- TASK STATEMENT -
Without the pictures, can you quote each line below exactly?

(User interface change data)

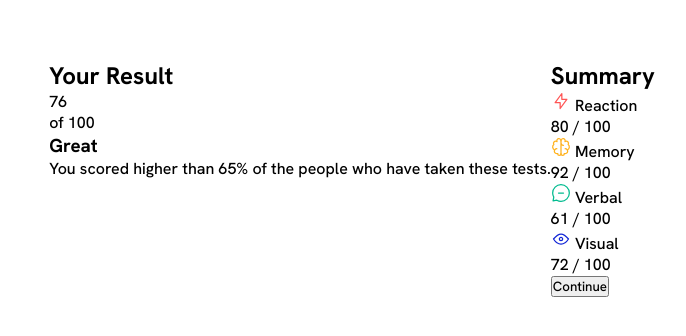
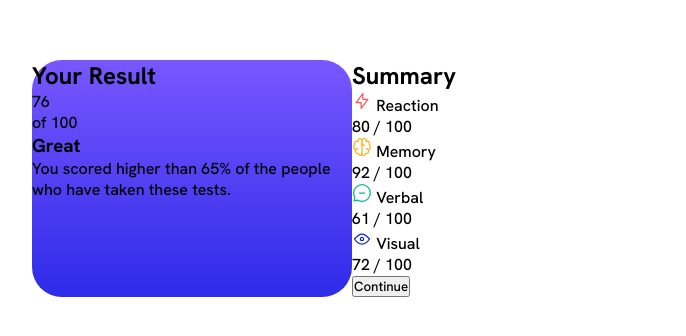
Before and after one commit to totarochristian/results-summary-component, a plain HTML site: page index.html in a window 1280 px wide. Shown: the part 222-558 px from the top of the page, without its empty margins (288-974 px from the left). Drawn offline with Linux system fonts and the light colour scheme.

Commit message:
Fix the selector in css rule to assign with to inner sections, define general backgrounds and border radius.

```diff
--- a/css/styles.css
+++ b/css/styles.css
@@ -24,7 +24,7 @@
     --fs-p: 1.125rem;
 
     /*********** Border radius ***********/
-
+    --br-container: 30px;
 }
 
 /********************* Reset *********************/
@@ -53,15 +53,17 @@ main{
 }
 .container{
     width: 50%;
+    border-radius: var(--br-container);
 }
-.container #result, .container #summary{
+.container #resultSection, .container #summarySection{
     width: calc(100% / 2);
 }
 .container #resultSection{
-
+    background-image: linear-gradient(var(--light-slate-blue), var(--light-royal-blue));
+    border-radius: var(--br-container);
 }
 .container #summarySection{
-
+    background-color: var(--white);
 }
 
 /********************* Media queries *********************/
```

- ANSWER SPACE -
Before and after one commit to totarochristian/results-summary-component, a plain HTML site: page index.html in a window 1280 px wide. Shown: the part 222-558 px from the top of the page, without its empty margins (288-974 px from the left). Drawn offline with Linux system fonts and the light colour scheme.

Commit message:
Fix the selector in css rule to assign with to inner sections, define general backgrounds and border radius.

```diff
--- a/css/styles.css
+++ b/css/styles.css
@@ -24,7 +24,7 @@
     --fs-p: 1.125rem;
 
     /*********** Border radius ***********/
-
+    --br-container: 30px;
 }
 
 /********************* Reset *********************/
@@ -53,15 +53,17 @@ main{
 }
 .container{
     width: 50%;
+    border-radius: var(--br-container);
 }
-.container #result, .container #summary{
+.container #resultSection, .container #summarySection{
     width: calc(100% / 2);
 }
 .container #resultSection{
-
+    background-image: linear-gradient(var(--light-slate-blue), var(--light-royal-blue));
+    border-radius: var(--br-container);
 }
 .container #summarySection{
-
+    background-color: var(--white);
 }
 
 /********************* Media queries *********************/
```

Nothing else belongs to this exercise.